Records for the task:
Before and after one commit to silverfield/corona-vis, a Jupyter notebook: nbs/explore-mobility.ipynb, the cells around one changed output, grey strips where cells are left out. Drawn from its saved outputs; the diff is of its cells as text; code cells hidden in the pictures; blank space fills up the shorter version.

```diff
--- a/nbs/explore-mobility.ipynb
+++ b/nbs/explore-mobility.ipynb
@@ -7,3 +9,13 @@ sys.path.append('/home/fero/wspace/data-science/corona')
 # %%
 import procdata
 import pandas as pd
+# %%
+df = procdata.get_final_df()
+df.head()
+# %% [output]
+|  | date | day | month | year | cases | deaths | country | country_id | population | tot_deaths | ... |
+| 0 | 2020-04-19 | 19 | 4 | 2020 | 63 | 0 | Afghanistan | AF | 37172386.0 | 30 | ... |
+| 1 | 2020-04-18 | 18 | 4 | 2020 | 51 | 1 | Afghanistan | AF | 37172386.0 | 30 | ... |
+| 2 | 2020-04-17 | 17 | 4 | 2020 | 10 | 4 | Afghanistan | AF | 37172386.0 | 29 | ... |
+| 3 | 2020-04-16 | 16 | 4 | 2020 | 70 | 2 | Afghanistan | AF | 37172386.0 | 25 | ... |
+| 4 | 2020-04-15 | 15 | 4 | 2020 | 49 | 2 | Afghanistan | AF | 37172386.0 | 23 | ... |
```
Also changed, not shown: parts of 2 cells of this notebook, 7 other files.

Task to complete: Find and count the lines of the data that include the string "ipynb", and report that figure by itself.

Exercise solution: 3